***** THE DATA
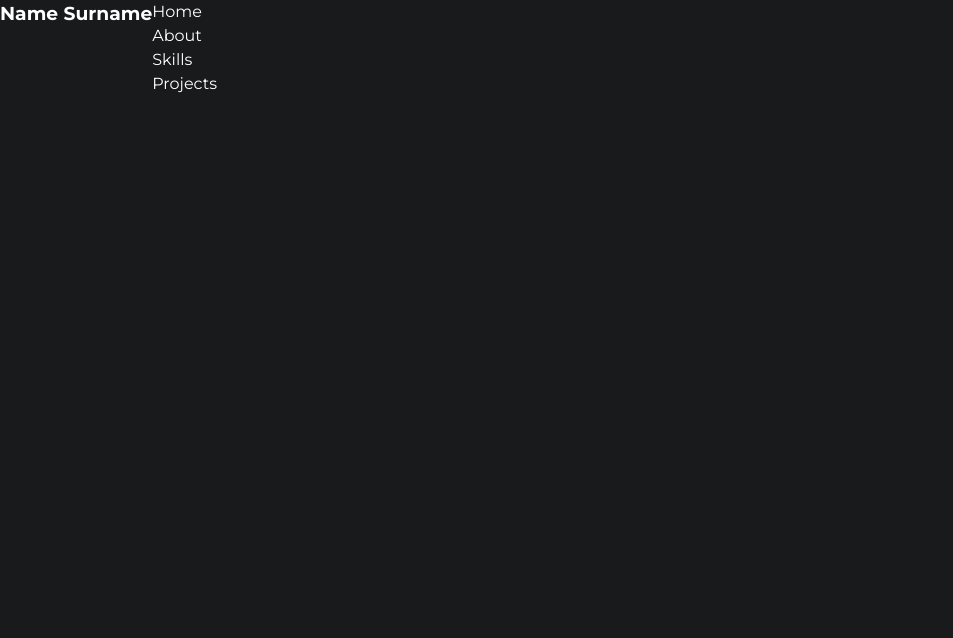
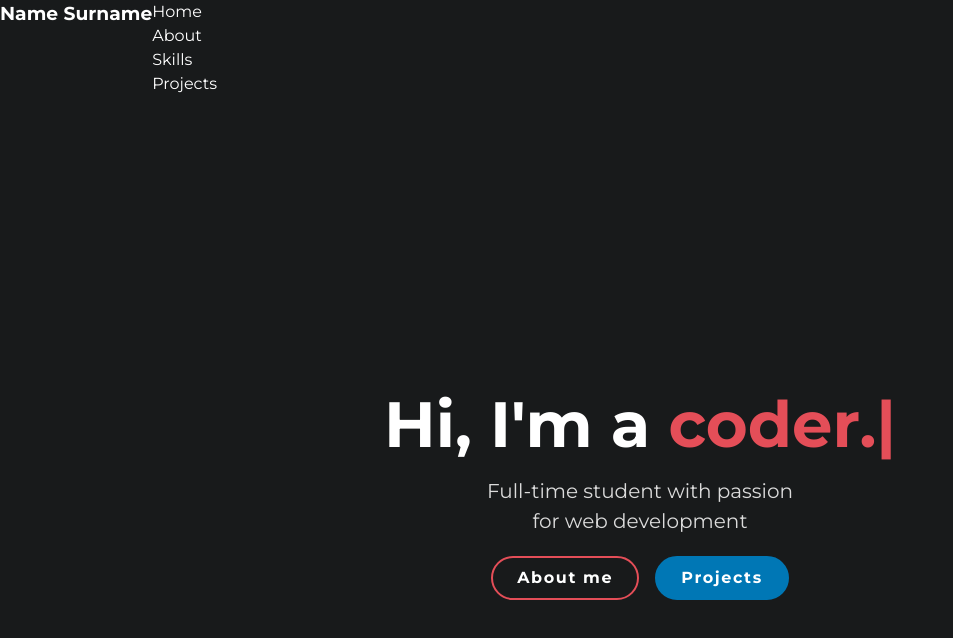
Before and after one commit to tanselbay1/portfolio, a React (Create React App) app: page / in a window 1280 px wide. Shown: the top 638 px of the page, without its empty margins (0-953 px from the left). Built offline with nearby package versions, Linux system fonts and the light colour scheme.

Commit message:
Add hero component

```diff
--- a/src/App.js
+++ b/src/App.js
@@ -1,10 +1,12 @@
 import 'assets/styles.scss';
 import { Header } from 'components';
+import Hero from './components/Hero';
 
 function App() {
     return (
         <div className="App">
             <Header />
+            <Hero />
         </div>
     );
 }
--- /dev/null
+++ b/src/assets/style-components/_hero.scss
@@ -0,0 +1,97 @@
+@use './mixins' as *;
+@use './variables' as *;
+
+.hero-container {
+    min-height: 100vh;
+    padding: 0 1rem 0 1rem;
+
+    display: flex;
+    flex-direction: column;
+    justify-content: center;
+    align-items: center;
+
+    text-align: center;
+
+    @include space-y(1rem);
+
+    @include medium {
+        @include space-y(1.25rem);
+    }
+
+    .animated-text {
+        color: $red;
+    }
+
+    .title {
+        font-size: 2rem;
+        line-height: 1;
+
+        @include small {
+            font-size: 3rem;
+        }
+
+        @include medium {
+            font-size: 4rem;
+        }
+    }
+
+    .sub-title {
+        color: $lighter-text;
+        font-size: 0.85rem;
+        font-weight: 400;
+        max-width: 20rem;
+
+        @include small {
+            font-size: 1rem;
+        }
+
+        @include medium {
+            font-size: 1.25rem;
+        }
+    }
+
+    .btn-group {
+        display: flex;
+        justify-content: center;
+        align-items: center;
+        flex-wrap: wrap;
+        gap: 1rem;
+
+        .btn {
+            display: block;
+            text-decoration: none;
+            border-radius: 100rem;
+            border: none;
+            padding: 0.5rem 1.5rem;
+            color: $text-color;
+            background-color: $dark-gray;
+            transition: 0.3s ease;
+            font-weight: 700;
+            font-size: 0.8rem;
+            border: 2px solid;
+            letter-spacing: 0.1em;
+
+            @include small {
+                font-size: 1rem;
+            }
+        }
+
+        .btn-blue {
+            background: $blue;
+            border-color: $blue;
+
+            &:hover {
+                background-color: $dark-gray;
+            }
+        }
+
+        .btn-red-border {
+            border-color: $red;
+
+            &:hover {
+                background-color: $red;
+                box-shadow: rgba(228, 78, 88, 0.404) 0 0 0 5px;
+            }
+        }
+    }
+}
--- a/src/assets/styles.scss
+++ b/src/assets/styles.scss
@@ -2,6 +2,7 @@
 @use './style-components/mixins' as *;
 @use './style-components/variables' as *;
 @use './style-components/header';
+@use './style-components/hero';
 
 * {
     font-family: $font-text;
--- /dev/null
+++ b/src/components/Hero.js
@@ -0,0 +1,20 @@
+export default function Hero() {
+    return (
+        <div className="hero-container">
+            <h1 className="title">
+                Hi, I'm a <span className="animated-text">coder.|</span>
+            </h1>
+            <h2 className="sub-title">
+                Full-time student with passion for web development
+            </h2>
+            <div className="btn-group">
+                <a href="#about" className="btn btn-red-border">
+                    About me
+                </a>
+                <a href="#projects" className="btn btn-blue">
+                    Projects
+                </a>
+            </div>
+        </div>
+    );
+}
```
**********
## ACTIVITY
On how many lines of the material does the word "scss" appear? Reply with the number alone.

## WRITTEN ANSWER
4